Rockville Centre teenager curls through tough times

Rockville Centre's Zachary Ryan, a member of the Long Island Curling Club, has dreams of turning his passion for the sport into a road to the Olympics.
Rockville Centre's Zachary Ryan, a member of the Long Island Curling Club, has dreams of turning his passion for the sport into a road to the Olympics.
Joseph Abate/Herald

As professional curlers vie for medals in the 2018 Olympic Winter Games in PyeongChang, South Korea, Rockville Centre’s Zachary Ryan practices and competes in the sport locally, dreaming of one day reaching that stage.

Ryan, 18, stumbled upon curling in eighth grade while on a South Side Middle School trip to Quebec, Canada in 2013. When he returned home, he expressed the new hobby to his mom, who signed him up for the Long Island Curling Club.

“I didn’t know Long Island even had a team,” said Ryan, who at the time, was the only member of the club younger than 21. The LICC, which formed in 2008, meets on Saturday nights at the Long Island Sports Hub in Syosset, where they use the hockey ice as a curling sheet.

“‘We all know curling isn’t a real sport,’” Ryan recalled his friends saying when he informed them of his new undertaking. But once they saw him play and gave it a shot themselves, they warmed up to it. Ryan said he believes many others will feel similarly, noting curling’s growing popularity.

The sport involves sliding granite stones on ice toward a target area, also known as “the house.” Teammates with brooms can influence the rock’s path by sweeping the ice in front of it. Ryan explained the roles of the skip and the vice — the first and second in command, respectively — as well as strategies, such as guarding, where you place a stone to block the opponents’ stones from reaching the target. His father, Tom, who doubles as his teammate, shared more curling lingo, noting that the sport is sometimes called “chess on ice.”

It wasn’t until Ryan saw Canadian Olympian Jennifer Jones win gold at the 2014 Olympic Winter Games in Sochi, Russia, that he truly understood how far he could go with curling.

But that year, Ryan became ill with Lime Disease, halting him from finishing his sophomore year at South Side High School. He was bedridden for six days a week while undergoing treatment, but managed to muster up the strength to keep curling on Saturday nights.

“It was big for me, because after I started curling, I was also playing other sports like basketball and baseball,” Ryan explained. “As I got more sick, I couldn’t handle the other sports, yet curling was the one I still could.”

He noted that he was able to continue curling at that time not because it’s easy, but because it requires more technique than power. “I felt like a normal kid out there,” Ryan said. “I don’t think anyone on the ice even really knew that I was sick.”

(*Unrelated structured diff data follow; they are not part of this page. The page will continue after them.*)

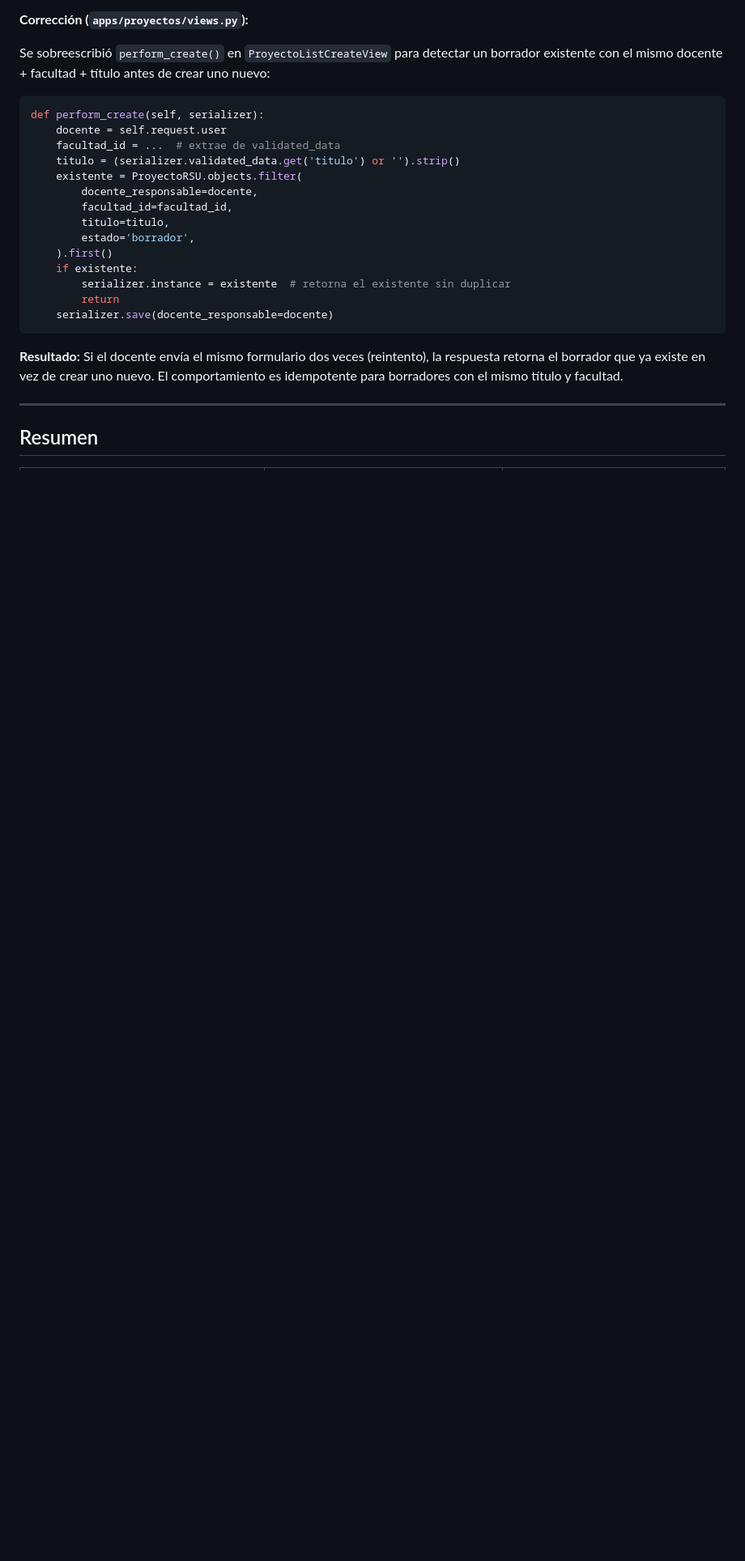
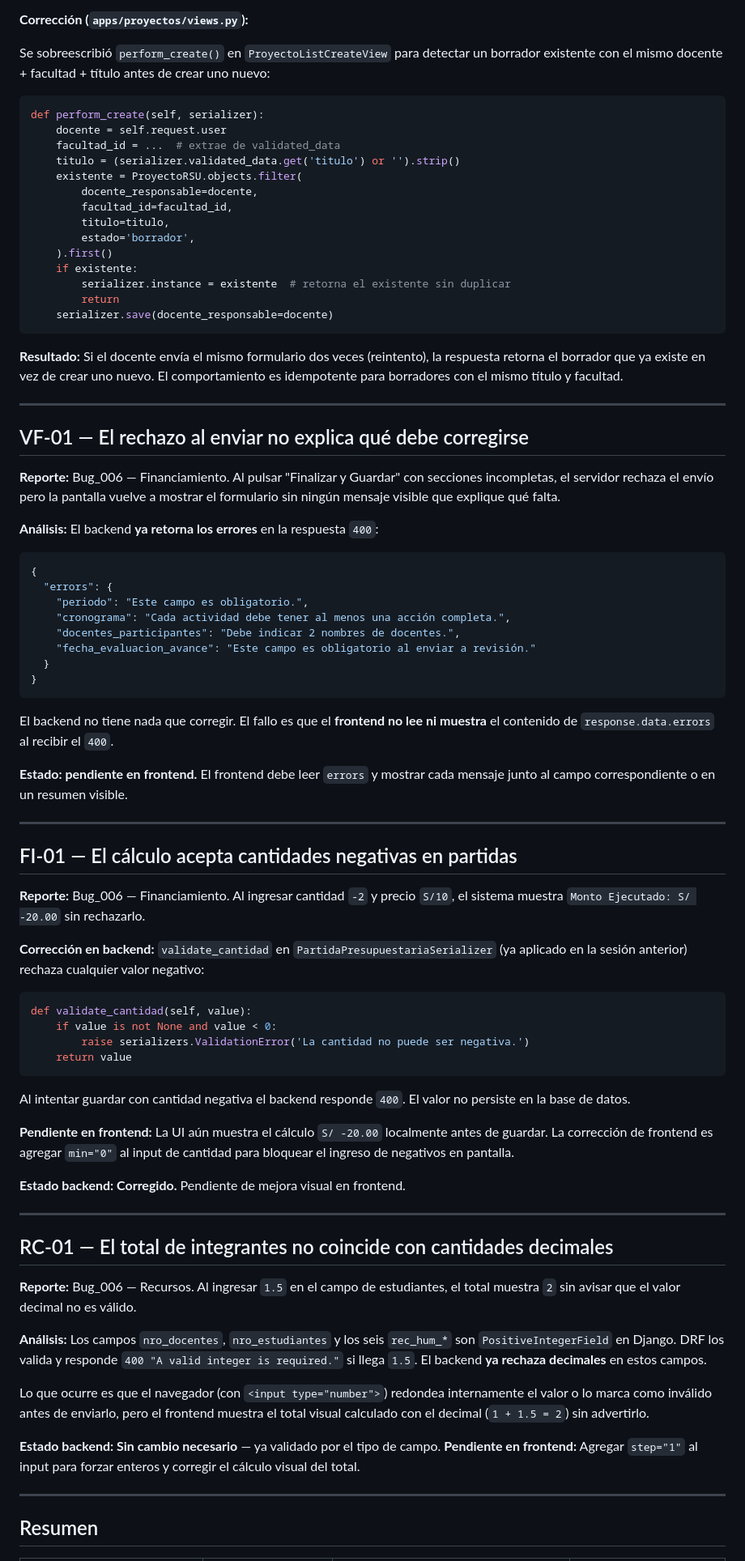
Before and after one commit to PaoMarroquin/RSU_FIPS_NEXTERA, a Markdown page: backend/docs/doc-bugs.md, the part around one of its changes. Shown at 81% size. Rendered like a GitHub page; blank space fills up the shorter version.

Commit message:
docs: agregar VF-01, FI-01 y RC-01 del reporte Bug_006 en doc-bugs.md

````diff
--- a/backend/docs/doc-bugs.md
+++ b/backend/docs/doc-bugs.md
@@ -169,5 +169,79 @@ El comportamiento es idempotente para borradores con el mismo título y facultad
 
 ---
 
+## VF-01 — El rechazo al enviar no explica qué debe corregirse
+
+**Reporte:** Bug_006 — Financiamiento. Al pulsar "Finalizar y Guardar" con
+secciones incompletas, el servidor rechaza el envío pero la pantalla vuelve a
+mostrar el formulario sin ningún mensaje visible que explique qué falta.
+
+**Análisis:** El backend **ya retorna los errores** en la respuesta `400`:
+
+```json
+{
+  "errors": {
+    "periodo": "Este campo es obligatorio.",
+    "cronograma": "Cada actividad debe tener al menos una acción completa.",
+    "docentes_participantes": "Debe indicar 2 nombres de docentes.",
+    "fecha_evaluacion_avance": "Este campo es obligatorio al enviar a revisión."
+  }
+}
+```
+
+El backend no tiene nada que corregir. El fallo es que el **frontend no lee
+ni muestra** el contenido de `response.data.errors` al recibir el `400`.
+
+**Estado: pendiente en frontend.** El frontend debe leer `errors` y mostrar
+cada mensaje junto al campo correspondiente o en un resumen visible.
+
+---
+
+## FI-01 — El cálculo acepta cantidades negativas en partidas
+
+**Reporte:** Bug_006 — Financiamiento. Al ingresar cantidad `-2` y precio
+`S/10`, el sistema muestra `Monto Ejecutado: S/ -20.00` sin rechazarlo.
+
+**Corrección en backend:** `validate_cantidad` en `PartidaPresupuestariaSerializer`
+(ya aplicado en la sesión anterior) rechaza cualquier valor negativo:
+
+```python
+def validate_cantidad(self, value):
+    if value is not None and value < 0:
+        raise serializers.ValidationError('La cantidad no puede ser negativa.')
+    return value
+```
+
+Al intentar guardar con cantidad negativa el backend responde `400`. El valor
+no persiste en la base de datos.
+
+**Pendiente en frontend:** La UI aún muestra el cálculo `S/ -20.00` localmente
+antes de guardar. La corrección de frontend es agregar `min="0"` al input de
+cantidad para bloquear el ingreso de negativos en pantalla.
+
+**Estado backend: Corregido.** Pendiente de mejora visual en frontend.
+
+---
+
+## RC-01 — El total de integrantes no coincide con cantidades decimales
+
+**Reporte:** Bug_006 — Recursos. Al ingresar `1.5` en el campo de estudiantes,
+el total muestra `2` sin avisar que el valor decimal no es válido.
+
+**Análisis:** Los campos `nro_docentes`, `nro_estudiantes` y los seis
+`rec_hum_*` son `PositiveIntegerField` en Django. DRF los valida y responde
+`400 "A valid integer is required."` si llega `1.5`. El backend **ya rechaza
+decimales** en estos campos.
+
+Lo que ocurre es que el navegador (con `<input type="number">`) redondea
+internamente el valor o lo marca como inválido antes de enviarlo, pero el
+frontend muestra el total visual calculado con el decimal (`1 + 1.5 = 2`)
+sin advertirlo.
+
+**Estado backend: Sin cambio necesario** — ya validado por el tipo de campo.
+**Pendiente en frontend:** Agregar `step="1"` al input para forzar enteros y
+corregir el cálculo visual del total.
+
+---
+
 ## Resumen
 
````
Also changed, not shown: other parts of backend/docs/doc-bugs.md (+12 -9 lines).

Off the ice, Ryan was in his bed watching old curling matches from the 1980’s and 90’s, studying the greats.

Ryan was out of traditional schooling for three years, being tutored at home. Last year, he returned to South Side High School’s “Greenhouse” off-site school, where students with academic or personal troubles are taught, and graduated in December.

Despite the struggling with the disease, he kept practicing and competing at bonspiels, a curling term for tournaments, across the East coast. “I’m driven by the aspect of what I think I can achieve with the game,” Ryan said. “I definitely think that one day maybe I will be at the Olympics.”

Last year, Ryan competed in the U.S. Men’s Arena Championship at the University of Notre Dame in South Bend, Ind., and said he plans to compete in the upcoming tournament in Salt Lake City, Utah this May.

“I think curling motivated him while he was sick,” Tom said. “It was pretty much the only thing he could manage to do. It was a big piece of his getting better.”

His mother, Jane, agreed, adding, “It gave him the push he needed to get better, and now he’s taking it as far as he can go.”

Tom and Jane said their son practices late at night in the basement of their home in what he calls his “curling dojo.” Ryan uses the slippery carpet as ice and turned his skateboard, books and even his old Tonka truck toy into makeshift tools used for curling.

“I could see Zach maybe someday going to the Olympics,” said Michael Greene, founder of the LICC. “He could do it. All he needs is more practice.” Greene added that Ryan is always “right on the broom,” or on target, and attributed many of their wins to Ryan’s efforts as his vice.

“He’s pretty majestic, I’ll give him that,” laughed Keith Wisbauer, a younger member of the LICC. “But in all seriousness, he is someone to look out for.”

Ryan said he isn’t sure what university he will be attending, or if college is what’s next, but he is certain that curling will always be a part of his future.

“Being sick, if anything, has given me a lot of perspective,” Ryan said. “…I may have missed out on three years of my life, but I think that’s a price well paid for this new outlook on life. I have to make the most of the time I have and I think it’s [more] important I do the things that I want than necessarily the things that people say I have to do.”